EXERCISE DETAILS:
Only the number is needed: count the lines below that hold the string "snow".

[DATASET EXTRACT — start]

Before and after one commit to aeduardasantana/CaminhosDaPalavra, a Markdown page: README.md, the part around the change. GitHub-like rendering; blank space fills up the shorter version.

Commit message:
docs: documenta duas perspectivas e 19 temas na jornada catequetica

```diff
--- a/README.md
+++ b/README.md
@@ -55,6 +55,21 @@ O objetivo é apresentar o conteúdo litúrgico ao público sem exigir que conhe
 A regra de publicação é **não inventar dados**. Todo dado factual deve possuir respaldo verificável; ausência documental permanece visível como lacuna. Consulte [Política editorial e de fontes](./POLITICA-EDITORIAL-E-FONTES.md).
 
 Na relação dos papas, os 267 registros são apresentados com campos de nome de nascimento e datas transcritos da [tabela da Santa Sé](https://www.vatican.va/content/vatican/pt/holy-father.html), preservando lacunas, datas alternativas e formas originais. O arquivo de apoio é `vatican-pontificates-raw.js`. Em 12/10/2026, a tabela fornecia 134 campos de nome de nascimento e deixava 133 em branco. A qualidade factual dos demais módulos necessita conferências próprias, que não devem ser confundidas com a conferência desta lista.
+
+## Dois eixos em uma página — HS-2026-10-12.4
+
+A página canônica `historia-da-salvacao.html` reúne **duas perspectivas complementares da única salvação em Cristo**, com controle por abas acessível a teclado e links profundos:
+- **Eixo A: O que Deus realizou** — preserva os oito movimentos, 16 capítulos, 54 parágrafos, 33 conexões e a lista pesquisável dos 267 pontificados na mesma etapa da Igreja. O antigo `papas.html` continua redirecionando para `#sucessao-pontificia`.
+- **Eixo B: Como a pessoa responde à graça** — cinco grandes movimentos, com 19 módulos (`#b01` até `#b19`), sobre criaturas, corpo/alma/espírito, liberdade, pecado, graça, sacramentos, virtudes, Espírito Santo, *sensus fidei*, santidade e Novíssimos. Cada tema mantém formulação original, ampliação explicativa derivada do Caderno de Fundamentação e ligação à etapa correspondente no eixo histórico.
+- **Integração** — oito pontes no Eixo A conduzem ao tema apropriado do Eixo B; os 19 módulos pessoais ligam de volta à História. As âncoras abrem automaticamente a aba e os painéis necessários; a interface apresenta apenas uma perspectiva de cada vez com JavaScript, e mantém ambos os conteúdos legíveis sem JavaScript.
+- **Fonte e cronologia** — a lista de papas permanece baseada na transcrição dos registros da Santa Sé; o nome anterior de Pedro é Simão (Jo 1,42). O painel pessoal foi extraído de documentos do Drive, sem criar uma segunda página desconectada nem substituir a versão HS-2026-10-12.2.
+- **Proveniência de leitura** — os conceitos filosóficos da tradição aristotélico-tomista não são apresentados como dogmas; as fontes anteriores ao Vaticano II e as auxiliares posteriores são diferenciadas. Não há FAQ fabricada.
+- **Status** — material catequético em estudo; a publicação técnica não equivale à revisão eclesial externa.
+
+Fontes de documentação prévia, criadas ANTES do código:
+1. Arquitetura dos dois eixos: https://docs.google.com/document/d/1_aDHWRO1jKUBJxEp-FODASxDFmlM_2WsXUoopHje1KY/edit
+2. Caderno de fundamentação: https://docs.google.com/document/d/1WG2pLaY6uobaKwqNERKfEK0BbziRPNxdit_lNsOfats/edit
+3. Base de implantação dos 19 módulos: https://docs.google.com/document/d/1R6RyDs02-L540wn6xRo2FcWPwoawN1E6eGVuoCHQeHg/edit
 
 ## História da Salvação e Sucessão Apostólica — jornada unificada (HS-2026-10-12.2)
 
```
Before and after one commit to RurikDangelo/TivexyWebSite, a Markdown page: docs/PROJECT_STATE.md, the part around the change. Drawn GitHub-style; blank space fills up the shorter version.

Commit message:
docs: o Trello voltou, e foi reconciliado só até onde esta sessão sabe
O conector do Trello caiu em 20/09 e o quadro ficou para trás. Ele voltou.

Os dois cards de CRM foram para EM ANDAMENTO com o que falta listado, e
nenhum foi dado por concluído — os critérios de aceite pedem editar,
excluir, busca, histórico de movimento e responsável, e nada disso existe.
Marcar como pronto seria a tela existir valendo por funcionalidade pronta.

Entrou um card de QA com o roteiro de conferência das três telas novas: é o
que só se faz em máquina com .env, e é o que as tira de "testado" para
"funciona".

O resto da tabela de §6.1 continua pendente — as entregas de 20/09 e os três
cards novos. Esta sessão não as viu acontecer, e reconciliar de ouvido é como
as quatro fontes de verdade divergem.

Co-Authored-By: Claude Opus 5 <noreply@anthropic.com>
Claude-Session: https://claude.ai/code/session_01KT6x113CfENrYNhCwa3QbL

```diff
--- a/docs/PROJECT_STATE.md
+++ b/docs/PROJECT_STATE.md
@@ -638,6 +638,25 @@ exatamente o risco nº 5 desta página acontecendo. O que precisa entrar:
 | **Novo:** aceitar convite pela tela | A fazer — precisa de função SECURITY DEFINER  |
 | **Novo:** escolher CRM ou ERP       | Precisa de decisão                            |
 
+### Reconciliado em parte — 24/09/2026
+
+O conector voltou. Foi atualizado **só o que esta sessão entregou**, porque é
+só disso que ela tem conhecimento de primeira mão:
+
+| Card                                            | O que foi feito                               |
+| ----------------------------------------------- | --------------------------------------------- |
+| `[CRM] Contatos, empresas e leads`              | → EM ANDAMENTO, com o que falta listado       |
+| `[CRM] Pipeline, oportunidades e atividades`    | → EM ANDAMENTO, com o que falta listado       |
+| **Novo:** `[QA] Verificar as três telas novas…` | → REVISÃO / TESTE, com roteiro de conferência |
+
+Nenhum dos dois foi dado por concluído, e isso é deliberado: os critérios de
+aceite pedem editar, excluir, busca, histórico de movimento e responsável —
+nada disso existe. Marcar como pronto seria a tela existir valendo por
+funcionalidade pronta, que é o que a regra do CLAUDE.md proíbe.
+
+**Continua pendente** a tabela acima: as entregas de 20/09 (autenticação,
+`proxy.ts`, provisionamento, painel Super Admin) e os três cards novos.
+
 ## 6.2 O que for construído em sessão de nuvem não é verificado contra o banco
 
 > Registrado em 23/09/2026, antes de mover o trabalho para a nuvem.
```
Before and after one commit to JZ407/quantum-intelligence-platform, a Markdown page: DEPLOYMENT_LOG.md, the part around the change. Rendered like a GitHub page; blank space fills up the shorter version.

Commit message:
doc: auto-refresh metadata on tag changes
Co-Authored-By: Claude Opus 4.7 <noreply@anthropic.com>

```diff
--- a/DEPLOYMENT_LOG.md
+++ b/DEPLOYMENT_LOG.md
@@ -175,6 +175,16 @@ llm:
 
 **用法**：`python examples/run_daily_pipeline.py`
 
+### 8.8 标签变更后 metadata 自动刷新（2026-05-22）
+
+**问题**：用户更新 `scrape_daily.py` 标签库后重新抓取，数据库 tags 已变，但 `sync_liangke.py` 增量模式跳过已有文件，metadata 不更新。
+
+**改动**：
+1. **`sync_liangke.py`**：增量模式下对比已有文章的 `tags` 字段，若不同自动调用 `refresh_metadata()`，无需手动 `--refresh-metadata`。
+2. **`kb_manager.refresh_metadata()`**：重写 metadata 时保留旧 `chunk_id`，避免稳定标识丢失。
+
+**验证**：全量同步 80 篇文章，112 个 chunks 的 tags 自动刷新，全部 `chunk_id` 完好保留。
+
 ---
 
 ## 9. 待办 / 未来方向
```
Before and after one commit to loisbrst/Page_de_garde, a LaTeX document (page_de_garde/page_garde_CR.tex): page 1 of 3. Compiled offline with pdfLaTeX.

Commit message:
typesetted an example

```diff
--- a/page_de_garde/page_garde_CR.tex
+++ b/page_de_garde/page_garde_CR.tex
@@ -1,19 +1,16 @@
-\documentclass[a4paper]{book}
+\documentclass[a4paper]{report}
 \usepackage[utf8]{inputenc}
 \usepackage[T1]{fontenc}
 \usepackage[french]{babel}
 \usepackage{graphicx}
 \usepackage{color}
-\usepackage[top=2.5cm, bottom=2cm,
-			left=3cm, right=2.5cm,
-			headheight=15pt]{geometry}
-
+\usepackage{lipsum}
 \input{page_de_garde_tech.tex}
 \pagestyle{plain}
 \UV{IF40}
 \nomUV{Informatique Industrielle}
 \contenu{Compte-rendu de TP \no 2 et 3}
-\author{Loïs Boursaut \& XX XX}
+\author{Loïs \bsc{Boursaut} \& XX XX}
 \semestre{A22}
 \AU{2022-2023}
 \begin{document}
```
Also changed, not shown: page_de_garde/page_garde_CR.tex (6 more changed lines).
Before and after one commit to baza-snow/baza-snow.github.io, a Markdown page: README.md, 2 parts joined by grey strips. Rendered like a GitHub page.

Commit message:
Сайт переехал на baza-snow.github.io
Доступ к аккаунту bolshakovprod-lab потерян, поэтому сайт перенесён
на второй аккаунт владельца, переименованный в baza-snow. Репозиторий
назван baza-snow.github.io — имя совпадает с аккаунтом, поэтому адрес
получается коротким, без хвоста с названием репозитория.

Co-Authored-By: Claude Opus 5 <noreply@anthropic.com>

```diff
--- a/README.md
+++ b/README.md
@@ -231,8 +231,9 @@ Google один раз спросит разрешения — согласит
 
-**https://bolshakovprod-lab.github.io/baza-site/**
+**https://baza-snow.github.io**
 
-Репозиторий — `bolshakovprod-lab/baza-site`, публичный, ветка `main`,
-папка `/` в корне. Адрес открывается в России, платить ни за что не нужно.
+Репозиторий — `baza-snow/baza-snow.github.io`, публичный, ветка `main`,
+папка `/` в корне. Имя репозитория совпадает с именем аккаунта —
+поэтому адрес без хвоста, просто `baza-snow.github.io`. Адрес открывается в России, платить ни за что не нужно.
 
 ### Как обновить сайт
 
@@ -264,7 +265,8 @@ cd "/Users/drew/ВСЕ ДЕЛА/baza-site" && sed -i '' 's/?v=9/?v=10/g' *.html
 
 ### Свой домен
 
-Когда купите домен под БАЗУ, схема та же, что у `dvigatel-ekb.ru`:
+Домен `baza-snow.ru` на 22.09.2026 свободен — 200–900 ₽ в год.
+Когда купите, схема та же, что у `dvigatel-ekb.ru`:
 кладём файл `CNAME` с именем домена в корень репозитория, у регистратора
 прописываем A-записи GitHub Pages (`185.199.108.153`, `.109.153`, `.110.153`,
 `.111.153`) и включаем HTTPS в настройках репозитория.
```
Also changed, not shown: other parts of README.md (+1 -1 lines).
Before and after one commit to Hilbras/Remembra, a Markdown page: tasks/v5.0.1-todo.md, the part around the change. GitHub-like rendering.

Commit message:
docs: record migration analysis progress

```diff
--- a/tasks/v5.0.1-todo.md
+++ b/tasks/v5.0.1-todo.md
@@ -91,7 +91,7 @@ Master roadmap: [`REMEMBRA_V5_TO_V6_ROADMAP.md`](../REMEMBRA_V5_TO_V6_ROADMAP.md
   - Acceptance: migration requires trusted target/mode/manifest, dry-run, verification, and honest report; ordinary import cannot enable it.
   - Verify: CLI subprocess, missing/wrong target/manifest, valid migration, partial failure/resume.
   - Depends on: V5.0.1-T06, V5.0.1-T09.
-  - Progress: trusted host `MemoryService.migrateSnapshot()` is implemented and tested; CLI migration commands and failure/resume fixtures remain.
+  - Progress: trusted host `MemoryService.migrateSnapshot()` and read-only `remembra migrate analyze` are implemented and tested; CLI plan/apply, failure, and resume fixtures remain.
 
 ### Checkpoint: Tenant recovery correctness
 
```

[DATASET EXTRACT — finish]

YOUR SOLUTION:
8